• DESCRIPTION OF THE TASK: Locate each line in the records containing "source". Copy it.

• MATERIAL SUPPLIED:
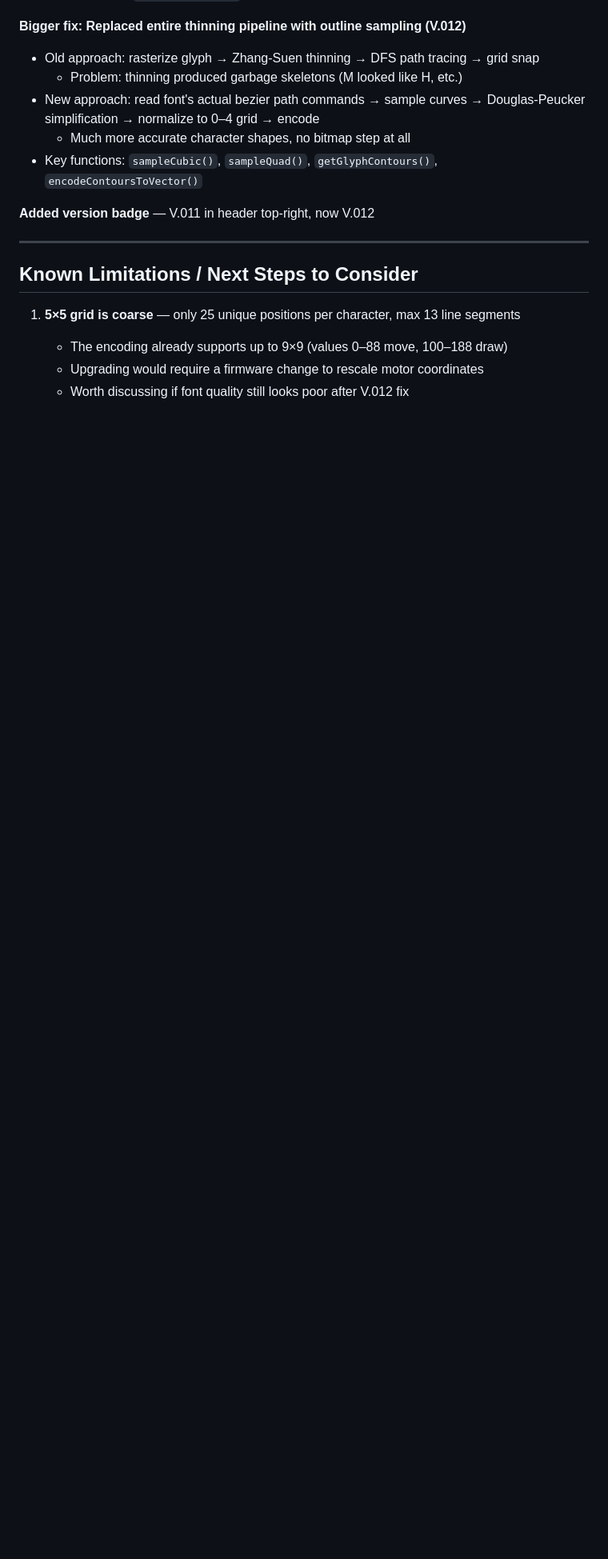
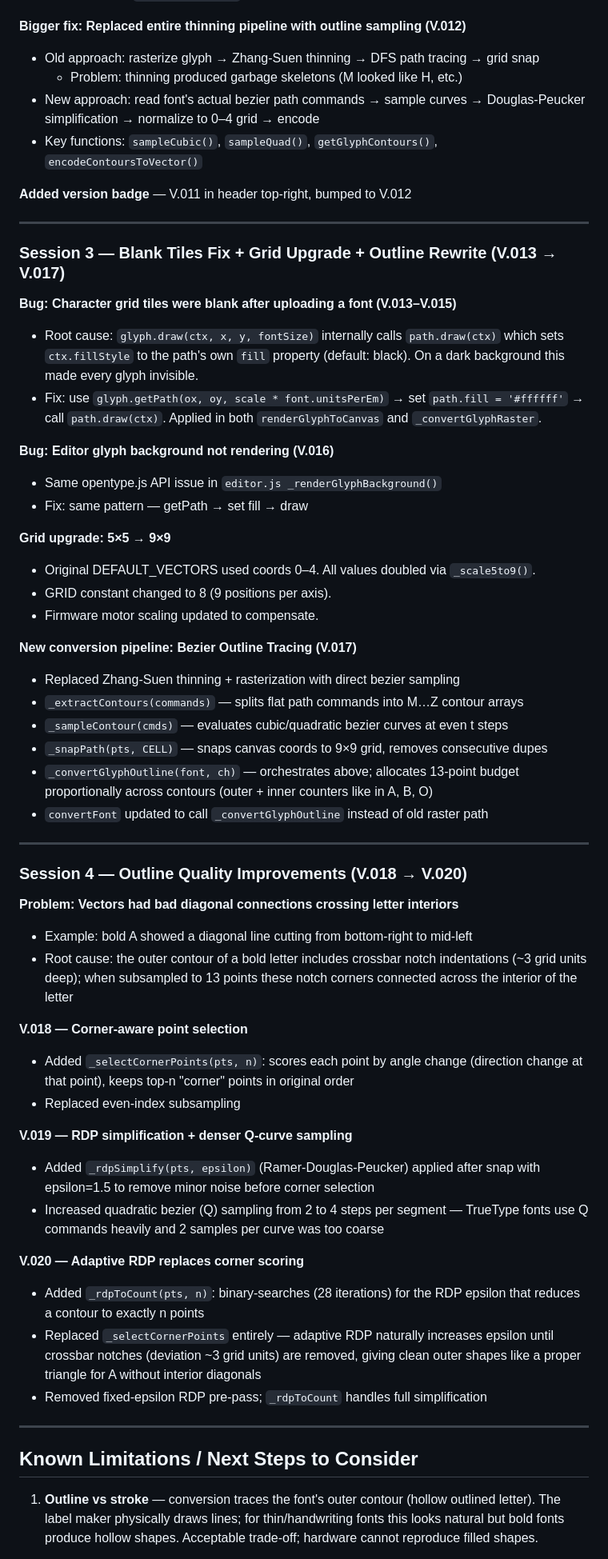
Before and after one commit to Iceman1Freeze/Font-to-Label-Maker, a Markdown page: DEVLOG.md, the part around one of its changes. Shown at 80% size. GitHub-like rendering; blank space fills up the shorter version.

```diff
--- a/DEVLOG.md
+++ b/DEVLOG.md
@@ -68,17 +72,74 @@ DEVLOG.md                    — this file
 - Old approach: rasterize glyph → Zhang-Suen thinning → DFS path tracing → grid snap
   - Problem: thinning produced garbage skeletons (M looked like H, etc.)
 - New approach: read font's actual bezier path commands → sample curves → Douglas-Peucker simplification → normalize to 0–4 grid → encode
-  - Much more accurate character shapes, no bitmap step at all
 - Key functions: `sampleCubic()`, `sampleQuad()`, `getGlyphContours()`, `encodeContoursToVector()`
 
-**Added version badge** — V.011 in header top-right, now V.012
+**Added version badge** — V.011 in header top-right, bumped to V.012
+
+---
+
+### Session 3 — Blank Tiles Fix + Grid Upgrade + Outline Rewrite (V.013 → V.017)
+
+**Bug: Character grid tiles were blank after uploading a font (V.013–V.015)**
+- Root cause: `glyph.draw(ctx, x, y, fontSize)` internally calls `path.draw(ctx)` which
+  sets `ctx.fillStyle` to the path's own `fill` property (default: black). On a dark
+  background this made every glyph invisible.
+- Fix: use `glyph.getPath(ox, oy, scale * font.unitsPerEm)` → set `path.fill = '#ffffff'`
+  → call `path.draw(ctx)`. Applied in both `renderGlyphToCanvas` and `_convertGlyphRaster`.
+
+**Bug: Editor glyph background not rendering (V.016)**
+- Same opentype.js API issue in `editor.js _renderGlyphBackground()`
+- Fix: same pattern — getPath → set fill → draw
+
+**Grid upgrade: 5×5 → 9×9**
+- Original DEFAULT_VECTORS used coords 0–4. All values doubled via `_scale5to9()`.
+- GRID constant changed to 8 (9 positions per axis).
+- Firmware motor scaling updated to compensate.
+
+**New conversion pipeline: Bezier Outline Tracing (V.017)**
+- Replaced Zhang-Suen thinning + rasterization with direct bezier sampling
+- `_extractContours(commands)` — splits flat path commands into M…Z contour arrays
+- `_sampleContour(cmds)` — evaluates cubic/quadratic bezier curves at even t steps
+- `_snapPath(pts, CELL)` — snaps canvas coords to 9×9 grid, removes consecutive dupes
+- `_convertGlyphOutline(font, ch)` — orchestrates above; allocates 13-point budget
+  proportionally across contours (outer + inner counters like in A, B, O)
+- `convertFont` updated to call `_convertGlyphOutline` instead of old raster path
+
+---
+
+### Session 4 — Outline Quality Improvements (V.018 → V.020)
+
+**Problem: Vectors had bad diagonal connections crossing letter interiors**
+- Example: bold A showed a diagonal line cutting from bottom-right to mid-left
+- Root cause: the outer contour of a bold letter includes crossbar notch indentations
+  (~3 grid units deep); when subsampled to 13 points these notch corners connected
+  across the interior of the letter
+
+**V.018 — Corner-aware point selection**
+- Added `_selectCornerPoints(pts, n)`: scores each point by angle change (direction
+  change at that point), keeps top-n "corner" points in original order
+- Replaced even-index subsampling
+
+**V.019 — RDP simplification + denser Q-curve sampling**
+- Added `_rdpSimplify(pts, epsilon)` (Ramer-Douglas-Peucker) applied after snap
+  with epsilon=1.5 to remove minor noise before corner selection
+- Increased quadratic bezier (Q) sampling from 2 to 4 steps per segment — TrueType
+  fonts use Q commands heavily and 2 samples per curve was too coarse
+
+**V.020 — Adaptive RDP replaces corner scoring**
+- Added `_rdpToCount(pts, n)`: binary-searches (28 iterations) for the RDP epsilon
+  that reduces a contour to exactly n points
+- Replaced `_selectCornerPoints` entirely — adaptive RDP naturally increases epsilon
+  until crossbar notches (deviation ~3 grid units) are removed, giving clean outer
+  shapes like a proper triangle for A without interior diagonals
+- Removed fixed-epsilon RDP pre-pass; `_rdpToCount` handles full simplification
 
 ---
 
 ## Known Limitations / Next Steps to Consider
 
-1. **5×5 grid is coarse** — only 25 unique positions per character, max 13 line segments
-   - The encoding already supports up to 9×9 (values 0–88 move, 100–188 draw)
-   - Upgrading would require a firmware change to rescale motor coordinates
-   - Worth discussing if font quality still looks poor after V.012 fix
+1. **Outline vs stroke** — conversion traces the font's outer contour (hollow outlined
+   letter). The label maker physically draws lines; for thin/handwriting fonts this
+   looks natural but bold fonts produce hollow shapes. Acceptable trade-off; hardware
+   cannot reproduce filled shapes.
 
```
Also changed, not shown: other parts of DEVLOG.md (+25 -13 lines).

---

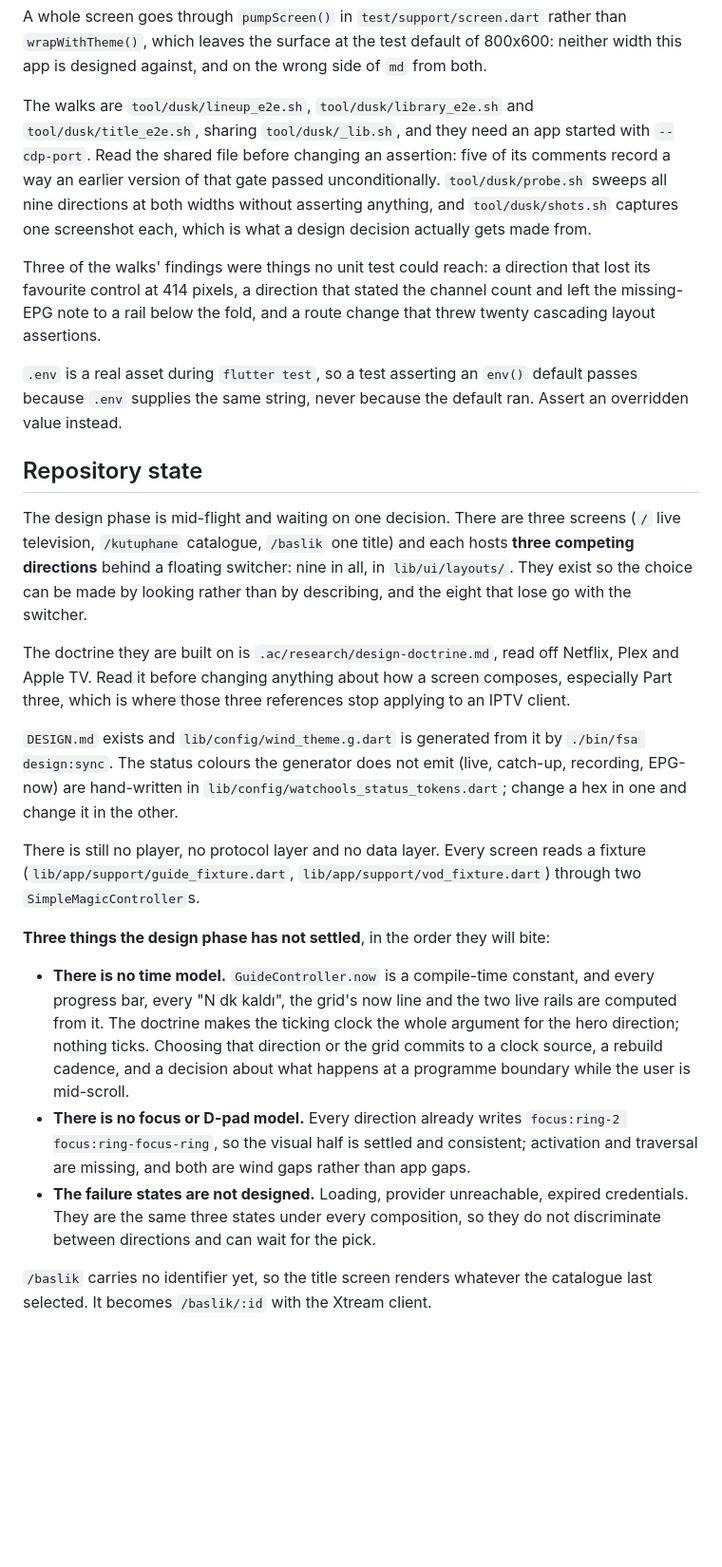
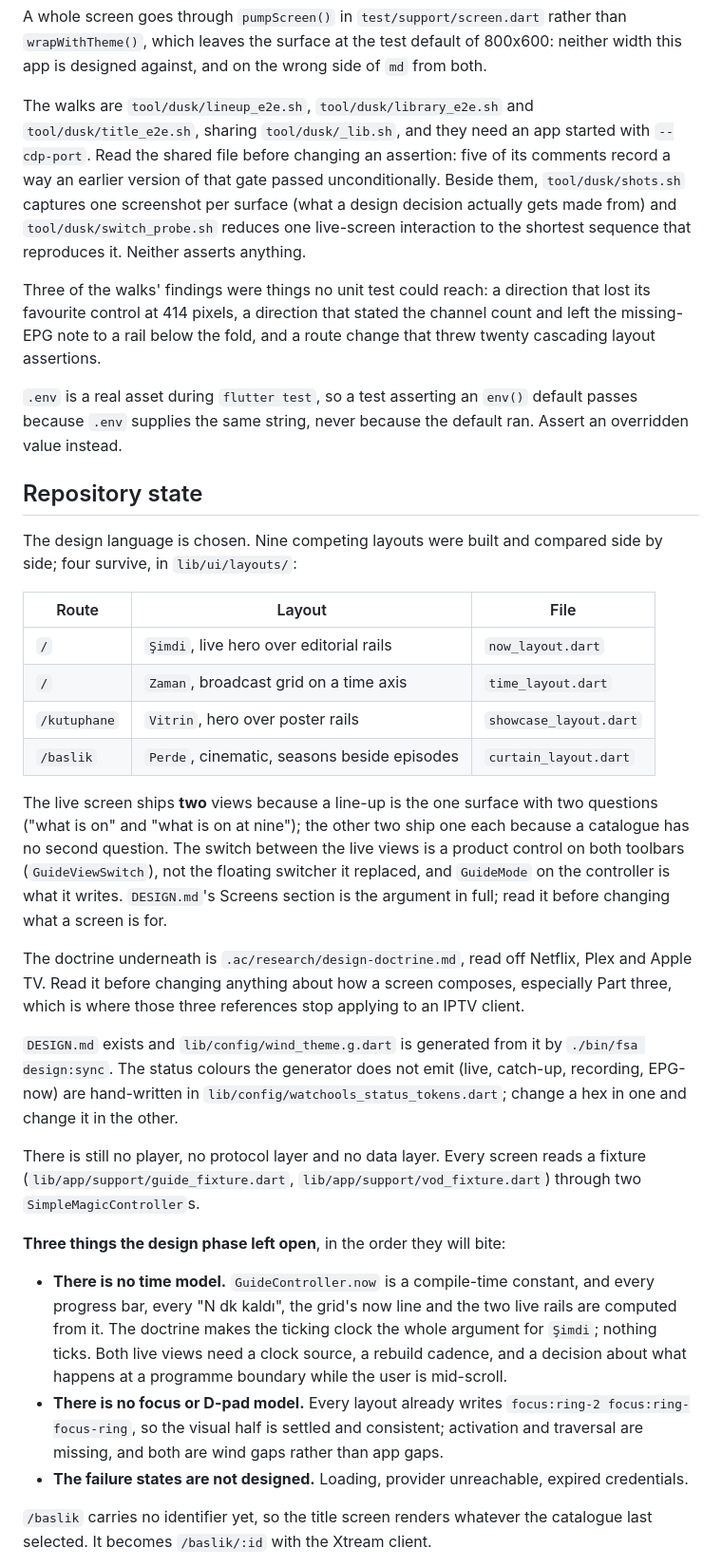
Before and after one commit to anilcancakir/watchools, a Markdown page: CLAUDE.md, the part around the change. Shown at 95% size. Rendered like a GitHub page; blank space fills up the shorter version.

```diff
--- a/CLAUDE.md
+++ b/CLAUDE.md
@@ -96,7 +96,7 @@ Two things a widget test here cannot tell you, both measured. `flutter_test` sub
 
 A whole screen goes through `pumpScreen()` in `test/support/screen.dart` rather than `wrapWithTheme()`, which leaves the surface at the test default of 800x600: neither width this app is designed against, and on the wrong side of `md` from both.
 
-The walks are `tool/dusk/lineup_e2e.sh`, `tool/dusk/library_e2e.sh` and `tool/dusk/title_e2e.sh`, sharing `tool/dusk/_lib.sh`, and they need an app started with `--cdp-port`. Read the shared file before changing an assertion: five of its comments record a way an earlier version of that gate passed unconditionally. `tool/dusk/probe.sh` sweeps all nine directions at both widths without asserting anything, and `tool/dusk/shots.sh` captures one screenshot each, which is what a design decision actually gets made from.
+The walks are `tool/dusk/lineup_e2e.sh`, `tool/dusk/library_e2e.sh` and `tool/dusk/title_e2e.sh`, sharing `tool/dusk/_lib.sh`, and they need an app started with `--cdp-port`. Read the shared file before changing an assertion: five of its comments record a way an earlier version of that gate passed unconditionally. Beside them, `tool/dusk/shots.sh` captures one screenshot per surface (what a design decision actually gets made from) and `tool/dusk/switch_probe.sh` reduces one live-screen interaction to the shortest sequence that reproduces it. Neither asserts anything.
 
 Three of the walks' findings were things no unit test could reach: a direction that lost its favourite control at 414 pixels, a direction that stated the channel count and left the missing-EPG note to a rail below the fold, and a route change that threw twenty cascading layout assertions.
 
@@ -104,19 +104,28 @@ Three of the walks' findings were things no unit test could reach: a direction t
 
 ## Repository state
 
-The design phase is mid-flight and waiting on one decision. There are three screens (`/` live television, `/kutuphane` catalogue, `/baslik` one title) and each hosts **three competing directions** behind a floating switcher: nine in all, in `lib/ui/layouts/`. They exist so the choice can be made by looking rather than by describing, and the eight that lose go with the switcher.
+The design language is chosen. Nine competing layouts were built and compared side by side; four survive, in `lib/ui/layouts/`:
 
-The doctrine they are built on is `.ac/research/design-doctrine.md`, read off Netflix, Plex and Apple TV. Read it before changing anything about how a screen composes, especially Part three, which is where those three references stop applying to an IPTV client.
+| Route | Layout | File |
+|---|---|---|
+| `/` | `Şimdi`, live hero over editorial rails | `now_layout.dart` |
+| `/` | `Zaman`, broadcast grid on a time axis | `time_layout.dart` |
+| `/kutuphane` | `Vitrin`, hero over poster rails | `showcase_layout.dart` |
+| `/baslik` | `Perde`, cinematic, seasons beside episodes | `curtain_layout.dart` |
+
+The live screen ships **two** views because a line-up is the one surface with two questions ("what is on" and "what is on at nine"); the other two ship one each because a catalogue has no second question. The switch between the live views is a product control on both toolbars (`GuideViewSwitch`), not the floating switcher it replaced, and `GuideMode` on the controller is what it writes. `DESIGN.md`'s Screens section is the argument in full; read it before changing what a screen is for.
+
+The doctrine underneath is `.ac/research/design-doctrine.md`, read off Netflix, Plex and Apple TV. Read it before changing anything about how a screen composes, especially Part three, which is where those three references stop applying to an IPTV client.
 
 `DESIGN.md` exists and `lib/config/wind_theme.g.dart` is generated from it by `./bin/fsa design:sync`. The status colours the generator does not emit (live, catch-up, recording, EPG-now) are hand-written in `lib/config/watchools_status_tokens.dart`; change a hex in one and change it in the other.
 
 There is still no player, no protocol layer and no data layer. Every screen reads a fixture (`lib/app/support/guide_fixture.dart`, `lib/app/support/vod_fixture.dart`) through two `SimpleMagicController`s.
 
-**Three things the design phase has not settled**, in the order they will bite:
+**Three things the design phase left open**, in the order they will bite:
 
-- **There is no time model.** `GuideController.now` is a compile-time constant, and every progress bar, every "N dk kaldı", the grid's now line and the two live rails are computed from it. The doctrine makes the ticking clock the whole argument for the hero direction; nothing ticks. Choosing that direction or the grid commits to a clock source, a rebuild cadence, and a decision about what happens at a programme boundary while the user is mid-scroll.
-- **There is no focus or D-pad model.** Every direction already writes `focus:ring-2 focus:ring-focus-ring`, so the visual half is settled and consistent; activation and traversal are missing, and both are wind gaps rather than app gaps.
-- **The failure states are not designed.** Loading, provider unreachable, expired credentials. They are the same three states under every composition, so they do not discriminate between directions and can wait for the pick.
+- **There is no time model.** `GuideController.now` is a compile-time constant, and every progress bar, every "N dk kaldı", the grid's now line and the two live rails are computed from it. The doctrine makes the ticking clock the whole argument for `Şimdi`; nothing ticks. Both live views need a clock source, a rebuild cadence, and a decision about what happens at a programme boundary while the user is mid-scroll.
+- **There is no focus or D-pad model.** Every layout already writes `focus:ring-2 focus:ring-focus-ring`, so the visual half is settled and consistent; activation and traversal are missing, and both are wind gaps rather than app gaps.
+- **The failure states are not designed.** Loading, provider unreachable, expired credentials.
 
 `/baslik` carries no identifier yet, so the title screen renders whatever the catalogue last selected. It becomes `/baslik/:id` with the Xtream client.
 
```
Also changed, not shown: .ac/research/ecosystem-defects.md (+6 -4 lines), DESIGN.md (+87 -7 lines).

---

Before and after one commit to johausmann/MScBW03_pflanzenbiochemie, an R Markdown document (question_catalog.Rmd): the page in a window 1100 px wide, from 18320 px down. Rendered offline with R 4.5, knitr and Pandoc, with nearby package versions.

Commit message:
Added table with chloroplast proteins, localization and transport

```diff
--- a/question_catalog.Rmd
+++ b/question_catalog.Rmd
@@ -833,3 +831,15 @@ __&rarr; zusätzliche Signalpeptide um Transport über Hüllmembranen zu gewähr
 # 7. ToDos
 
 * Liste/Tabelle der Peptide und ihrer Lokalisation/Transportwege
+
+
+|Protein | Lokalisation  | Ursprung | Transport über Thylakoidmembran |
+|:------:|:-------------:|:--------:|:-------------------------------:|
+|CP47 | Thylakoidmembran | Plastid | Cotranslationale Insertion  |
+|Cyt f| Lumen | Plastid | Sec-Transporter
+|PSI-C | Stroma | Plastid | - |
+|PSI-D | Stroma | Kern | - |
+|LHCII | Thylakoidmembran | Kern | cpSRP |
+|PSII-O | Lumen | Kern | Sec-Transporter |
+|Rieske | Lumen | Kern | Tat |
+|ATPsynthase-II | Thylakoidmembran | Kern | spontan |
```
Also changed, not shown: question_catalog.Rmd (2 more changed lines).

• ANSWER BOX:
-- **There is no time model.** `GuideController.now` is a compile-time constant, and every progress bar, every "N dk kaldı", the grid's now line and the two live rails are computed from it. The doctrine makes the ticking clock the whole argument for the hero direction; nothing ticks. Choosing that direction or the grid commits to a clock source, a rebuild cadence, and a decision about what happens at a programme boundary while the user is mid-scroll.
+- **There is no time model.** `GuideController.now` is a compile-time constant, and every progress bar, every "N dk kaldı", the grid's now line and the two live rails are computed from it. The doctrine makes the ticking clock the whole argument for `Şimdi`; nothing ticks. Both live views need a clock source, a rebuild cadence, and a decision about what happens at a programme boundary while the user is mid-scroll.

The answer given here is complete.